Excerpted records
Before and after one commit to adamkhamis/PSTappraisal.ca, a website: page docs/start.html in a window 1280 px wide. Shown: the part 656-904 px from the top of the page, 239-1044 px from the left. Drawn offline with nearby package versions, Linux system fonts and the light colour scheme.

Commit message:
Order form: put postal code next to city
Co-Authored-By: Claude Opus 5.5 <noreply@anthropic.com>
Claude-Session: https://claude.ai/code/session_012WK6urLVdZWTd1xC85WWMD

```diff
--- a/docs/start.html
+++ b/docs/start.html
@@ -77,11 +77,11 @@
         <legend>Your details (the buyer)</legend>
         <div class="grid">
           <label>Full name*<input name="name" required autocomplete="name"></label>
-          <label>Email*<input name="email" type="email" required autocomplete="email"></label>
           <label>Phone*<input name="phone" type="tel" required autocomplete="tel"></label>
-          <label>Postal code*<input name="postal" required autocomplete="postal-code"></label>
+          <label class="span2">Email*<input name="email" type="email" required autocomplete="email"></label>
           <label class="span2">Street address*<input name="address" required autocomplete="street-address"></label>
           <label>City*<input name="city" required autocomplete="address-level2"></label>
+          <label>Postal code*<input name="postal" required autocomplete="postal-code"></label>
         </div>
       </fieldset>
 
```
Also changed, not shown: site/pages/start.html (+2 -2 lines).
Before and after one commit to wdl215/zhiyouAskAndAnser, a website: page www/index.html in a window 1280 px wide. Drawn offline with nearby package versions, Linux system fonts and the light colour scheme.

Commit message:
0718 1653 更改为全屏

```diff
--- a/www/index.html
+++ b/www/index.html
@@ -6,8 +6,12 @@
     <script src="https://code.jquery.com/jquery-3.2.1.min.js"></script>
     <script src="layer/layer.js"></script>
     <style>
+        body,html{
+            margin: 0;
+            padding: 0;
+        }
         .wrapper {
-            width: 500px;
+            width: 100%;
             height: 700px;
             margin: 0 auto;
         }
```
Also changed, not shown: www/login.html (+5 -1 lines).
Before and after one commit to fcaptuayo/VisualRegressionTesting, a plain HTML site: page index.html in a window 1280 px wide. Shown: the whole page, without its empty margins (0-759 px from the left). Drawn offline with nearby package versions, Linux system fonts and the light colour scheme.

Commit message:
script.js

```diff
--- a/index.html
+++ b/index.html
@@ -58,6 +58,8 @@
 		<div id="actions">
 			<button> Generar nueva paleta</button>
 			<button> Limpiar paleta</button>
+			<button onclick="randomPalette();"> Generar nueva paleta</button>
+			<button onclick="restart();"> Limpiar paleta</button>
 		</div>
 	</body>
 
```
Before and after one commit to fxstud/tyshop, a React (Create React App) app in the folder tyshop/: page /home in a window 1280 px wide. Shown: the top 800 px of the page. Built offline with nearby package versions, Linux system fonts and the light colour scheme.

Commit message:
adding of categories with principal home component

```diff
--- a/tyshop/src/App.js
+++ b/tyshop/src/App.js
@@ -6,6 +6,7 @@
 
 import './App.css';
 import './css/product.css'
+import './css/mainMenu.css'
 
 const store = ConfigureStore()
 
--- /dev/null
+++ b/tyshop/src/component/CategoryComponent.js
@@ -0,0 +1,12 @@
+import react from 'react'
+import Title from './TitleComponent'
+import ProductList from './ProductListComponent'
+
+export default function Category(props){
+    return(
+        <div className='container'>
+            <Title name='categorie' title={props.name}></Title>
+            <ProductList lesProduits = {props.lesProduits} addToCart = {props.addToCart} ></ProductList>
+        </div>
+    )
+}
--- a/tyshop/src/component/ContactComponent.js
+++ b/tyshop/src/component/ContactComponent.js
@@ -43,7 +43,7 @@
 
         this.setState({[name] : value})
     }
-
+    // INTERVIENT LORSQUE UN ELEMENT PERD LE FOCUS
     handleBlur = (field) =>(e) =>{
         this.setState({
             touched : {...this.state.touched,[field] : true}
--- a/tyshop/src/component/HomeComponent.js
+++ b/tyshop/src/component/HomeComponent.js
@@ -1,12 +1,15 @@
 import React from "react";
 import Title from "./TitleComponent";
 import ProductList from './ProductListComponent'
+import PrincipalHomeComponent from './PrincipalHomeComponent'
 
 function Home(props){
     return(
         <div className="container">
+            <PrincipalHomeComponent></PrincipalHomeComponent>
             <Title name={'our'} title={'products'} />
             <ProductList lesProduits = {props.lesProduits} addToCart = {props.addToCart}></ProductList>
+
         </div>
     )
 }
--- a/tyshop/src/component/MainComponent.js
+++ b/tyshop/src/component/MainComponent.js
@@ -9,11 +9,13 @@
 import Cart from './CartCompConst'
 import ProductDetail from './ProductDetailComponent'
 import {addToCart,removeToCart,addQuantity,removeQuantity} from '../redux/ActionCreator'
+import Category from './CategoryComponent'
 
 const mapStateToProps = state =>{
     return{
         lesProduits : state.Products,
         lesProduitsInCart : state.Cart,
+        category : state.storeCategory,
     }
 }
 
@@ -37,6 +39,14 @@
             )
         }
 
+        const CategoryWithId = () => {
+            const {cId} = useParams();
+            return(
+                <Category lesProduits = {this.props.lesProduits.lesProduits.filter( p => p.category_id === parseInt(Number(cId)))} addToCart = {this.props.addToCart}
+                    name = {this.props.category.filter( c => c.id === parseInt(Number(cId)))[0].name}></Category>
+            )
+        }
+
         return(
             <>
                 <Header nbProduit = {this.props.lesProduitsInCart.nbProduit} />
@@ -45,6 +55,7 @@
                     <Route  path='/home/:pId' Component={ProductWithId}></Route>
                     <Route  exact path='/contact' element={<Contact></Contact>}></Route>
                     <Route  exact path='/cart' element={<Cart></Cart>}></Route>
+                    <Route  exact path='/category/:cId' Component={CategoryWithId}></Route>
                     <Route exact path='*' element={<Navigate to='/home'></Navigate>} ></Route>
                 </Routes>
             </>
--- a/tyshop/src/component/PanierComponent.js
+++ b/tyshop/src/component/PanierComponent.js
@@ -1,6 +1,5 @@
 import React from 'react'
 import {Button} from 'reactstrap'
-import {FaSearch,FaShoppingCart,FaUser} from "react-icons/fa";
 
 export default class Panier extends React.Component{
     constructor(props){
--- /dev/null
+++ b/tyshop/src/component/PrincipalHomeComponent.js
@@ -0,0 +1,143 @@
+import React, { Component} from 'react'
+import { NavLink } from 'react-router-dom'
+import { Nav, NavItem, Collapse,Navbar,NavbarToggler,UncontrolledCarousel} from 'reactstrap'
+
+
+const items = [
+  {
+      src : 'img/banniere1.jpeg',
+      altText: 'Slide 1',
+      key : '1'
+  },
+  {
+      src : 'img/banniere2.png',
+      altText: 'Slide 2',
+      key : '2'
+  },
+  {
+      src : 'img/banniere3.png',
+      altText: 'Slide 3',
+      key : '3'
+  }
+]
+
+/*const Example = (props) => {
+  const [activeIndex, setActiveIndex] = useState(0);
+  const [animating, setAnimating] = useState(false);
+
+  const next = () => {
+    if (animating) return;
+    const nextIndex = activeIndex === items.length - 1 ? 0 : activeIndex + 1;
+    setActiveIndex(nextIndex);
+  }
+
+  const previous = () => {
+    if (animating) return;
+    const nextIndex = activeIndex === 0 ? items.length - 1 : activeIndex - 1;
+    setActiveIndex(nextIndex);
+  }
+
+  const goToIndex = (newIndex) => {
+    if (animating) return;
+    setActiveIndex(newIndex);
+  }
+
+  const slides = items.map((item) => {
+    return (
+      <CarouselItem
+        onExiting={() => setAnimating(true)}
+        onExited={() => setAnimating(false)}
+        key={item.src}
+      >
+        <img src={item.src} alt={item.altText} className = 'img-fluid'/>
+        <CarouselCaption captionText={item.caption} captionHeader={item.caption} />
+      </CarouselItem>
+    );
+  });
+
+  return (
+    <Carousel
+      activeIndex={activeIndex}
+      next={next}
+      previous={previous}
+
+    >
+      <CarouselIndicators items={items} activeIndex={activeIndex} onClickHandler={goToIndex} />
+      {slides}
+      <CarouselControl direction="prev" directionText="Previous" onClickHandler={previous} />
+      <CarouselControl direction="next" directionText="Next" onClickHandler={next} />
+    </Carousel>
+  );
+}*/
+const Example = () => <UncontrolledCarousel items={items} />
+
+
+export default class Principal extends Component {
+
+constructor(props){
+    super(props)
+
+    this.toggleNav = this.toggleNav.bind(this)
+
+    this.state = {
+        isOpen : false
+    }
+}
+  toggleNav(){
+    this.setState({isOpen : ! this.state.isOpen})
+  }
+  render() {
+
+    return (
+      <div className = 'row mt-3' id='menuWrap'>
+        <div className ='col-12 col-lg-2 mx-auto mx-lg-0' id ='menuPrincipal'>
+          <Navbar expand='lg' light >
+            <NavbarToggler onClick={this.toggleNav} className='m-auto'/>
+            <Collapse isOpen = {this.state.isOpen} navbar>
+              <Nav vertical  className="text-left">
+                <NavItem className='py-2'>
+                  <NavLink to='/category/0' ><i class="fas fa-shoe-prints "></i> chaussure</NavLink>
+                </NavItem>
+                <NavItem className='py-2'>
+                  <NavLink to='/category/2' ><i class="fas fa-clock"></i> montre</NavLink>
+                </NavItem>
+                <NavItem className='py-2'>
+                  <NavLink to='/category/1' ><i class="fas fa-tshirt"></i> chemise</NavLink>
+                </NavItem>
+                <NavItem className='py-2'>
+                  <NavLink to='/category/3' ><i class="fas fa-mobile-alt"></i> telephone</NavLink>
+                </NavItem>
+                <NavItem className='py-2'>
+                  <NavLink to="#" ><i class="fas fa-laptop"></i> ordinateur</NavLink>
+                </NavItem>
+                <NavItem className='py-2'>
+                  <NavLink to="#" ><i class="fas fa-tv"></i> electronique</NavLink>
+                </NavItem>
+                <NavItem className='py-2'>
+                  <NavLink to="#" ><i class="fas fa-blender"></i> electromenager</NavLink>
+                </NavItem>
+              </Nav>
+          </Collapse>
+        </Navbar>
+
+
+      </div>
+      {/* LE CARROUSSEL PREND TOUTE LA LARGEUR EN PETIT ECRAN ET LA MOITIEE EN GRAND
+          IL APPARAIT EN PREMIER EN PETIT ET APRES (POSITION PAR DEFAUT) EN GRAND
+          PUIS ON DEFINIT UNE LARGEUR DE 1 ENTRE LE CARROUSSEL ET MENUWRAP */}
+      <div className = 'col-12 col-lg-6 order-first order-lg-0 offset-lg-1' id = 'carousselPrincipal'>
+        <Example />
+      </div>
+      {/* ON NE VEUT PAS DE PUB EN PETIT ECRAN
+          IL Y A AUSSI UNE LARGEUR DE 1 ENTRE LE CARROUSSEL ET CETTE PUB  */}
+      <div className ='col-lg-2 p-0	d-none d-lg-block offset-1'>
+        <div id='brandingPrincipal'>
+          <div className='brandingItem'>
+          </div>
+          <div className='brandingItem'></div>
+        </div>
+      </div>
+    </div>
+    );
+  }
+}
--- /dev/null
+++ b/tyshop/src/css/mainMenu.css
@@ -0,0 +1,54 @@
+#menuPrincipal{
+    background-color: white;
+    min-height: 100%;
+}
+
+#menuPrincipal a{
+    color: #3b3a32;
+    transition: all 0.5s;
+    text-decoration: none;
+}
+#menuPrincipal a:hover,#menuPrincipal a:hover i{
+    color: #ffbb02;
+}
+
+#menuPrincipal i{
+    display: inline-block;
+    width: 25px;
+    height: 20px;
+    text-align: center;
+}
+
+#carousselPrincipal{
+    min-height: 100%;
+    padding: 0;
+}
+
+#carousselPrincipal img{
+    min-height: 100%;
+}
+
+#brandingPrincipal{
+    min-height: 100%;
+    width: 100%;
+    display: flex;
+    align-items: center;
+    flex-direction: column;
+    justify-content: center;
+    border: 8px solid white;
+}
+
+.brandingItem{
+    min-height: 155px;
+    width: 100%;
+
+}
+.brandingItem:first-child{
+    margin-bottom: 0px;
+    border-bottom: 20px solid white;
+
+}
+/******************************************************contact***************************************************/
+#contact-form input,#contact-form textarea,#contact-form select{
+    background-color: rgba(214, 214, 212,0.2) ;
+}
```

Exercise
From the entries above, copy out every line where the string "path" appears.

Exercise answer
                     <Route  path='/home/:pId' Component={ProductWithId}></Route>
                     <Route  exact path='/contact' element={<Contact></Contact>}></Route>
                     <Route  exact path='/cart' element={<Cart></Cart>}></Route>
+                    <Route  exact path='/category/:cId' Component={CategoryWithId}></Route>
                     <Route exact path='*' element={<Navigate to='/home'></Navigate>} ></Route>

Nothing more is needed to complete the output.